A Novel

by Gianrico Carofiglio

Three O'Clock in the Morning by Gianrico Carofiglio X

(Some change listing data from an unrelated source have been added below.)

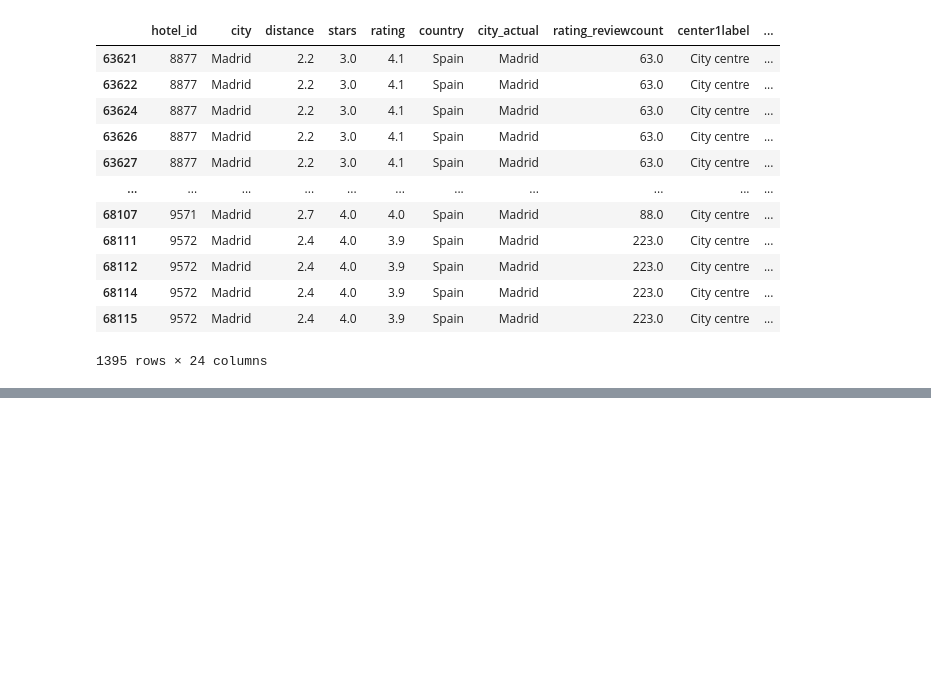
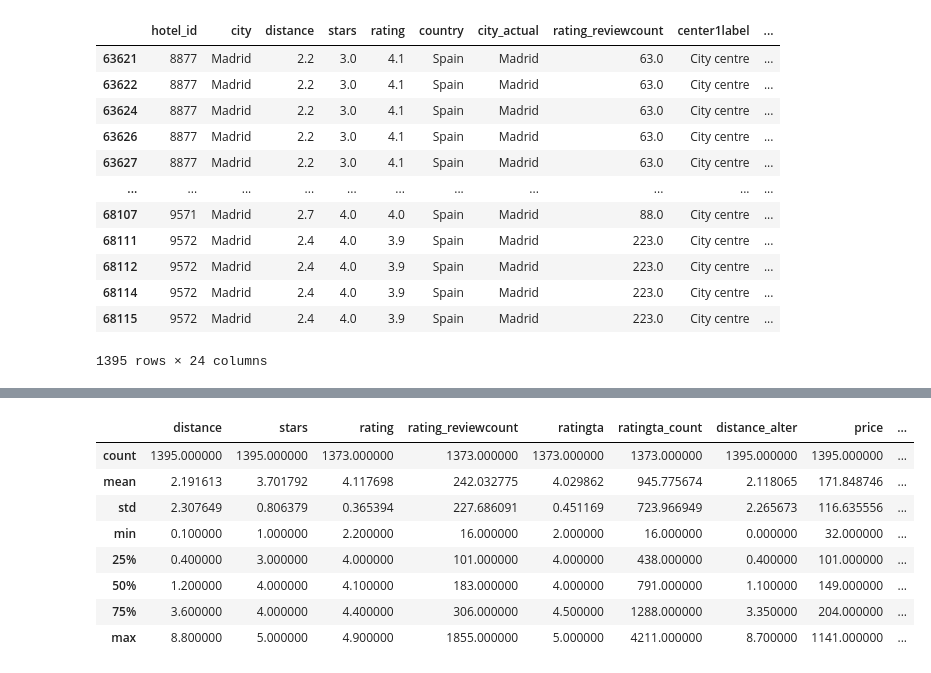
Before and after one commit to Alejandra-savagebriz/DA2, a Jupyter notebook: Assignment2_DA2.ipynb, the cells around one changed output, grey strips where cells are left out. Cells and saved outputs as stored; diff of their text form; code cells hidden in the pictures; blank space fills up the shorter version.

```diff
--- a/Assignment2_DA2.ipynb
+++ b/Assignment2_DA2.ipynb
@@ -638,0 +659,12 @@ madrid_hotels
+# %%
+madrid_hotels.describe()
+# %% [output]
+|  | distance | stars | rating | rating_reviewcount | ratingta | ratingta_count | distance_alter | price | ... |
+| count | 1395.000000 | 1395.000000 | 1373.000000 | 1373.000000 | 1373.000000 | 1373.000000 | 1395.000000 | 1395.000000 | ... |
+| mean | 2.191613 | 3.701792 | 4.117698 | 242.032775 | 4.029862 | 945.775674 | 2.118065 | 171.848746 | ... |
+| std | 2.307649 | 0.806379 | 0.365394 | 227.686091 | 0.451169 | 723.966949 | 2.265673 | 116.635556 | ... |
+| min | 0.100000 | 1.000000 | 2.200000 | 16.000000 | 2.000000 | 16.000000 | 0.000000 | 32.000000 | ... |
+| 25% | 0.400000 | 3.000000 | 4.000000 | 101.000000 | 4.000000 | 438.000000 | 0.400000 | 101.000000 | ... |
+| 50% | 1.200000 | 4.000000 | 4.100000 | 183.000000 | 4.000000 | 791.000000 | 1.100000 | 149.000000 | ... |
+| 75% | 3.600000 | 4.000000 | 4.400000 | 306.000000 | 4.500000 | 1288.000000 | 3.350000 | 204.000000 | ... |
+| max | 8.800000 | 5.000000 | 4.900000 | 1855.000000 | 5.000000 | 4211.000000 | 8.700000 | 1141.000000 | ... |
```
Also changed, not shown: parts of 2 cells of this notebook.
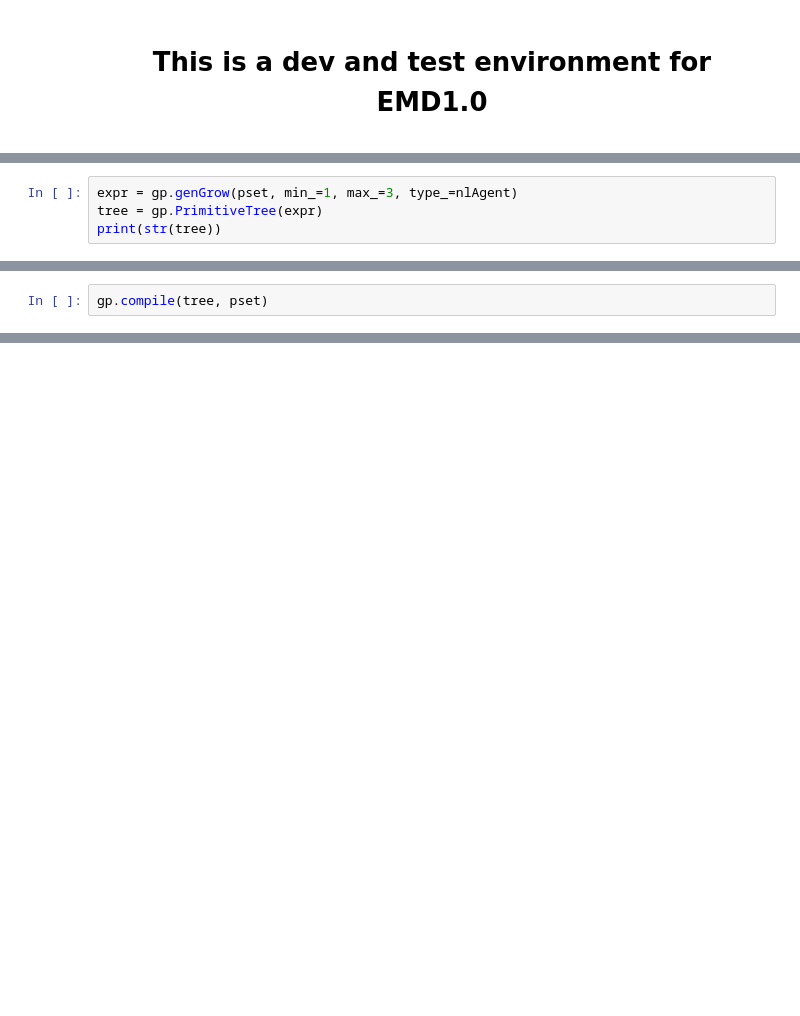
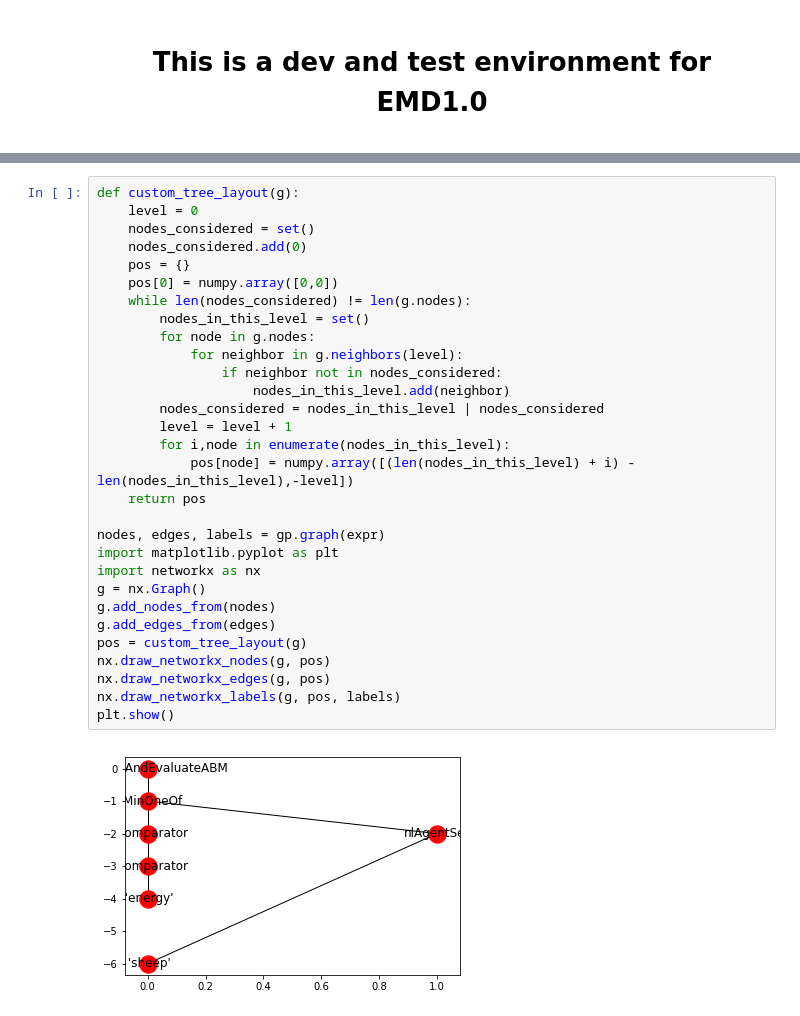
Before and after one commit to chathika/EvolutionaryModelDiscovery, a Jupyter notebook: EMD1.0/EMD_Dev_Test.ipynb, the cells around one changed output, grey strips where cells are left out. Drawn from its saved outputs; the diff is of its cells as text; blank space fills up the shorter version.

```diff
--- a/EMD1.0/EMD_Dev_Test.ipynb
+++ b/EMD1.0/EMD_Dev_Test.ipynb
@@ -160,4 +169,0 @@ toolbox.register("individual", tools.initIterate, creator.Individual, toolbox.ex
-# %%
-expr = gp.genGrow(pset, min_=1, max_=3, type_=nlAgent)
-tree = gp.PrimitiveTree(expr)
-print(str(tree))
@@ -166,2 +169,0 @@ nlMinOneOf(distance, wolves)
-# %%
-gp.compile(tree, pset)
@@ -205,0 +226,32 @@ class EMD_Individual:
+# %%
+def custom_tree_layout(g):
+    level = 0
+    nodes_considered = set()
+    nodes_considered.add(0)
+    pos = {}
+    pos[0] = numpy.array([0,0])
+    while len(nodes_considered) != len(g.nodes):
+        nodes_in_this_level = set()
+        for node in g.nodes:
+            for neighbor in g.neighbors(level):
+                if neighbor not in nodes_considered:
+                    nodes_in_this_level.add(neighbor)
+        nodes_considered = nodes_in_this_level | nodes_considered
+        level = level + 1
+        for i,node in enumerate(nodes_in_this_level):
+            pos[node] = numpy.array([(len(nodes_in_this_level) + i) - len(nodes_in_this_level),-level])
+    return pos
+
+nodes, edges, labels = gp.graph(expr)
+import matplotlib.pyplot as plt
+import networkx as nx
+g = nx.Graph()
+g.add_nodes_from(nodes)
+g.add_edges_from(edges)
+pos = custom_tree_layout(g)
+nx.draw_networkx_nodes(g, pos)
+nx.draw_networkx_edges(g, pos)
+nx.draw_networkx_labels(g, pos, labels)
+plt.show()
+# %% [output]
+[figure, added]
```
Also changed, not shown: parts of 9 cells of this notebook.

Three O'Clock in the Morning by Gianrico Carofiglio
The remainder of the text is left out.